» **Exercise directions**:
Write the records out again without change. Leave the pictures behind.

Segment Start: Task inputs

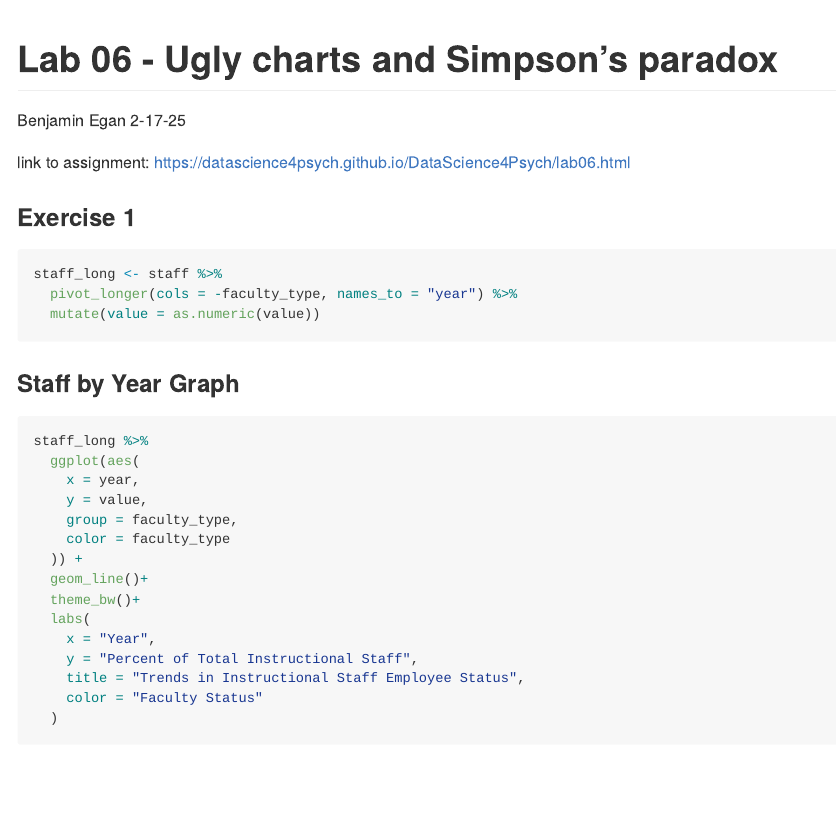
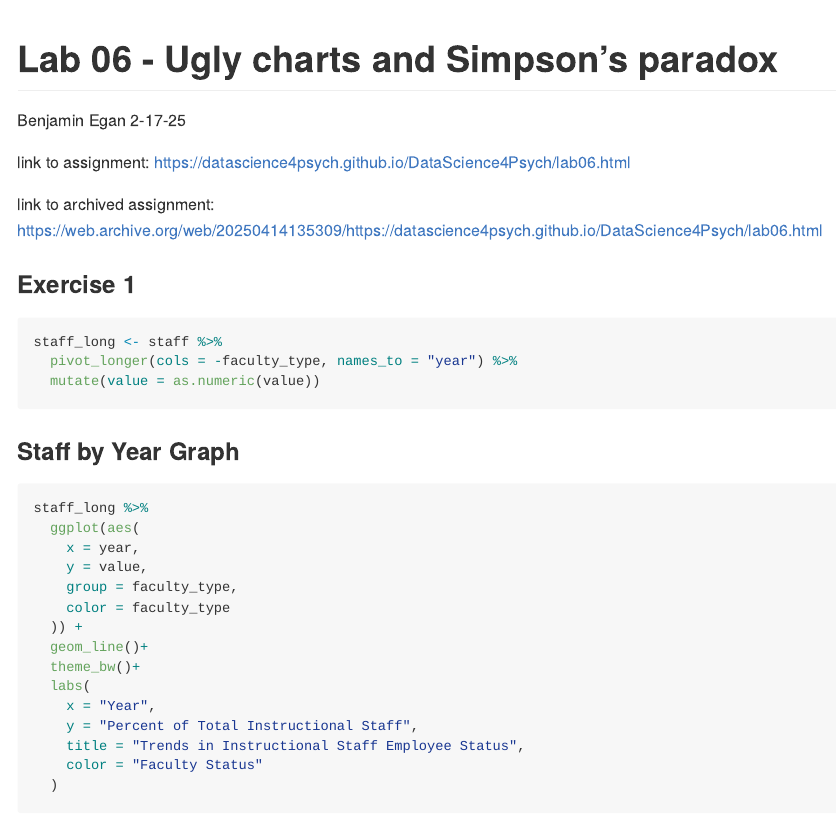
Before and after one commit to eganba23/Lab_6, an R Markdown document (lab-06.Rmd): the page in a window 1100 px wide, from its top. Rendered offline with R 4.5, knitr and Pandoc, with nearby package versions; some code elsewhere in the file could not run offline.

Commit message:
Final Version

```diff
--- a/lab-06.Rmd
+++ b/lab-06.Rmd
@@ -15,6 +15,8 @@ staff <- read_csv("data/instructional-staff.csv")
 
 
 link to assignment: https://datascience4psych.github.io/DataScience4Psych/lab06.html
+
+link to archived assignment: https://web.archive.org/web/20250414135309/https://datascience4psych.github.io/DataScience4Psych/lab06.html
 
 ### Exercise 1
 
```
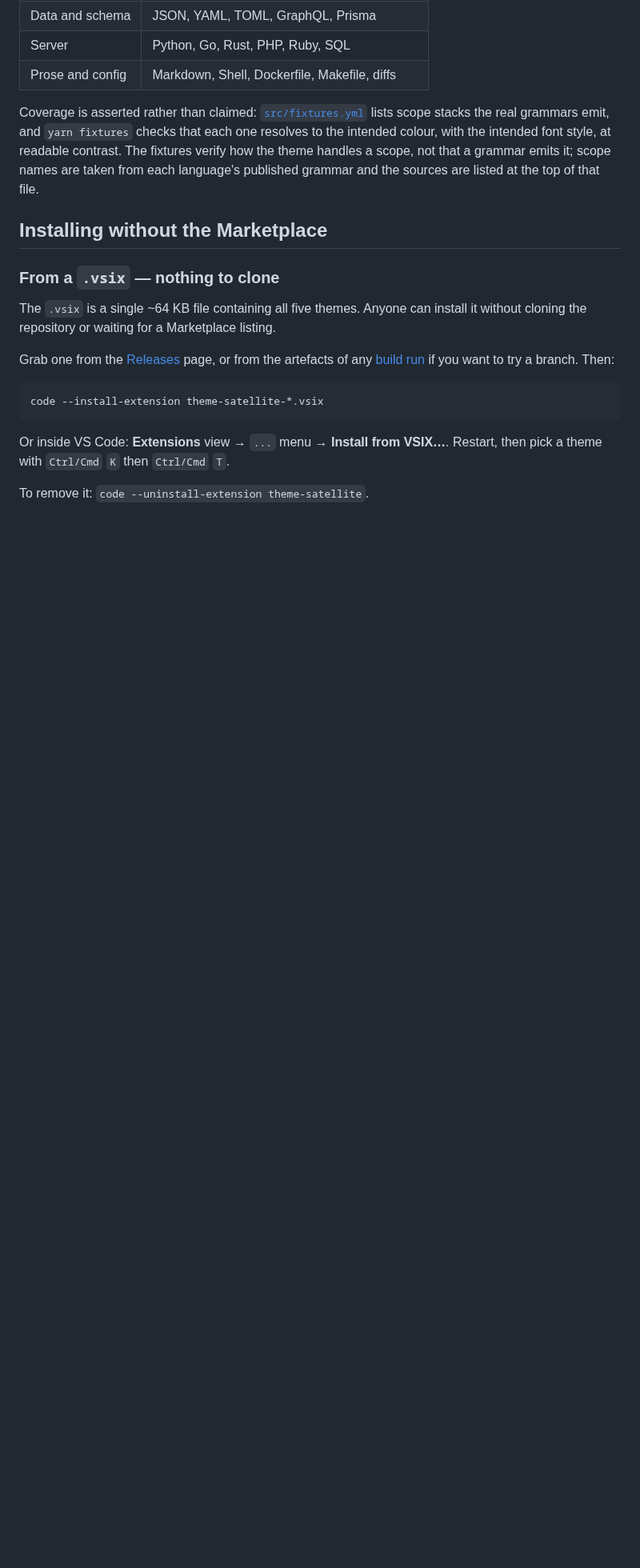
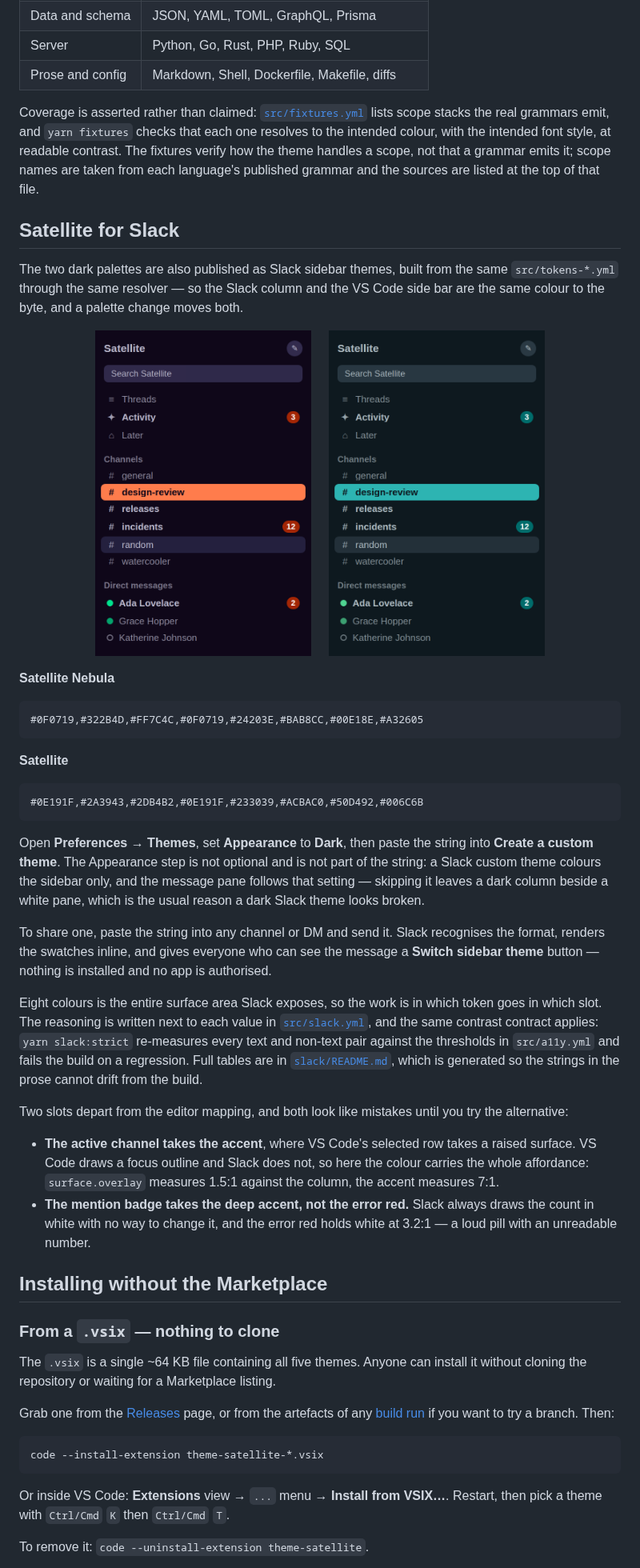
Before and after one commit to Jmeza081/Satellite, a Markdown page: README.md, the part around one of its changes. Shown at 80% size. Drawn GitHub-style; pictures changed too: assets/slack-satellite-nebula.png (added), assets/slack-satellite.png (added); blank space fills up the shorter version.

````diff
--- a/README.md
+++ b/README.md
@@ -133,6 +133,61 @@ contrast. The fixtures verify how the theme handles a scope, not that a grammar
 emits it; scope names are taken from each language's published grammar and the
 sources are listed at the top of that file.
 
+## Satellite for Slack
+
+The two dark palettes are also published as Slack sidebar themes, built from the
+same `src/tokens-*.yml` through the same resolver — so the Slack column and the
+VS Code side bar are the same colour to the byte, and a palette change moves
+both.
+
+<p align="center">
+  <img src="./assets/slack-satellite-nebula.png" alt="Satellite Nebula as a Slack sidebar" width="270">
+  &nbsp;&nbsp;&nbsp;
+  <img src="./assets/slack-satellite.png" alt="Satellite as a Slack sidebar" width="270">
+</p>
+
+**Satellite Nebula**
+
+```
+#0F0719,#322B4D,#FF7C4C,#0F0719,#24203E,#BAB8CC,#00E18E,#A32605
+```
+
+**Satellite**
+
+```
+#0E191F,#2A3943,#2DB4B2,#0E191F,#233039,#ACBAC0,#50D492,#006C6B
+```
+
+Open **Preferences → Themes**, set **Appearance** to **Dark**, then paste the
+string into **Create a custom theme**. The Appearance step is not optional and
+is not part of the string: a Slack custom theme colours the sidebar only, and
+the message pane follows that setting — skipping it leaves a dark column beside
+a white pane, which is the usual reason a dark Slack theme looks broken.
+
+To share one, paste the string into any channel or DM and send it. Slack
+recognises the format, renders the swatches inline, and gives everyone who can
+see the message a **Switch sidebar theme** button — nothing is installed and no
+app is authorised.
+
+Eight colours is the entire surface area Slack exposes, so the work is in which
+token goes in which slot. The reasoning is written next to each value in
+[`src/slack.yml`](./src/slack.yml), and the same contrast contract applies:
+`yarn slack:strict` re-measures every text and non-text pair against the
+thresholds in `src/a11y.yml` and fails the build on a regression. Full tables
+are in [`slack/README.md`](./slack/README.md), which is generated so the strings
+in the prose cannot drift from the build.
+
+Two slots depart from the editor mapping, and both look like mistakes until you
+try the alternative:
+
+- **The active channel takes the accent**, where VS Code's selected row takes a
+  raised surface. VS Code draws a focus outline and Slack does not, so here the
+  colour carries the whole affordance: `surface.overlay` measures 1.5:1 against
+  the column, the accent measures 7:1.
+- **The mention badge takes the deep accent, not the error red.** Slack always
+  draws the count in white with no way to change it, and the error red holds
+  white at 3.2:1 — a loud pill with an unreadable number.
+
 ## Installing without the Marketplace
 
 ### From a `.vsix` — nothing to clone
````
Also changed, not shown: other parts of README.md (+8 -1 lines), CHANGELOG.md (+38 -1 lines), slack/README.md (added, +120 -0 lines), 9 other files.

Segment End: Task inputs

» **Response to the task**:
Before and after one commit to eganba23/Lab_6, an R Markdown document (lab-06.Rmd): the page in a window 1100 px wide, from its top. Rendered offline with R 4.5, knitr and Pandoc, with nearby package versions; some code elsewhere in the file could not run offline.

Commit message:
Final Version

```diff
--- a/lab-06.Rmd
+++ b/lab-06.Rmd
@@ -15,6 +15,8 @@ staff <- read_csv("data/instructional-staff.csv")
 
 
 link to assignment: https://datascience4psych.github.io/DataScience4Psych/lab06.html
+
+link to archived assignment: https://web.archive.org/web/20250414135309/https://datascience4psych.github.io/DataScience4Psych/lab06.html
 
 ### Exercise 1
 
```
Before and after one commit to Jmeza081/Satellite, a Markdown page: README.md, the part around one of its changes. Shown at 80% size. Drawn GitHub-style; pictures changed too: assets/slack-satellite-nebula.png (added), assets/slack-satellite.png (added); blank space fills up the shorter version.

````diff
--- a/README.md
+++ b/README.md
@@ -133,6 +133,61 @@ contrast. The fixtures verify how the theme handles a scope, not that a grammar
 emits it; scope names are taken from each language's published grammar and the
 sources are listed at the top of that file.
 
+## Satellite for Slack
+
+The two dark palettes are also published as Slack sidebar themes, built from the
+same `src/tokens-*.yml` through the same resolver — so the Slack column and the
+VS Code side bar are the same colour to the byte, and a palette change moves
+both.
+
+<p align="center">
+  <img src="./assets/slack-satellite-nebula.png" alt="Satellite Nebula as a Slack sidebar" width="270">
+  &nbsp;&nbsp;&nbsp;
+  <img src="./assets/slack-satellite.png" alt="Satellite as a Slack sidebar" width="270">
+</p>
+
+**Satellite Nebula**
+
+```
+#0F0719,#322B4D,#FF7C4C,#0F0719,#24203E,#BAB8CC,#00E18E,#A32605
+```
+
+**Satellite**
+
+```
+#0E191F,#2A3943,#2DB4B2,#0E191F,#233039,#ACBAC0,#50D492,#006C6B
+```
+
+Open **Preferences → Themes**, set **Appearance** to **Dark**, then paste the
+string into **Create a custom theme**. The Appearance step is not optional and
+is not part of the string: a Slack custom theme colours the sidebar only, and
+the message pane follows that setting — skipping it leaves a dark column beside
+a white pane, which is the usual reason a dark Slack theme looks broken.
+
+To share one, paste the string into any channel or DM and send it. Slack
+recognises the format, renders the swatches inline, and gives everyone who can
+see the message a **Switch sidebar theme** button — nothing is installed and no
+app is authorised.
+
+Eight colours is the entire surface area Slack exposes, so the work is in which
+token goes in which slot. The reasoning is written next to each value in
+[`src/slack.yml`](./src/slack.yml), and the same contrast contract applies:
+`yarn slack:strict` re-measures every text and non-text pair against the
+thresholds in `src/a11y.yml` and fails the build on a regression. Full tables
+are in [`slack/README.md`](./slack/README.md), which is generated so the strings
+in the prose cannot drift from the build.
+
+Two slots depart from the editor mapping, and both look like mistakes until you
+try the alternative:
+
+- **The active channel takes the accent**, where VS Code's selected row takes a
+  raised surface. VS Code draws a focus outline and Slack does not, so here the
+  colour carries the whole affordance: `surface.overlay` measures 1.5:1 against
+  the column, the accent measures 7:1.
+- **The mention badge takes the deep accent, not the error red.** Slack always
+  draws the count in white with no way to change it, and the error red holds
+  white at 3.2:1 — a loud pill with an unreadable number.
+
 ## Installing without the Marketplace
 
 ### From a `.vsix` — nothing to clone
````
Also changed, not shown: other parts of README.md (+8 -1 lines), CHANGELOG.md (+38 -1 lines), slack/README.md (added, +120 -0 lines), 9 other files.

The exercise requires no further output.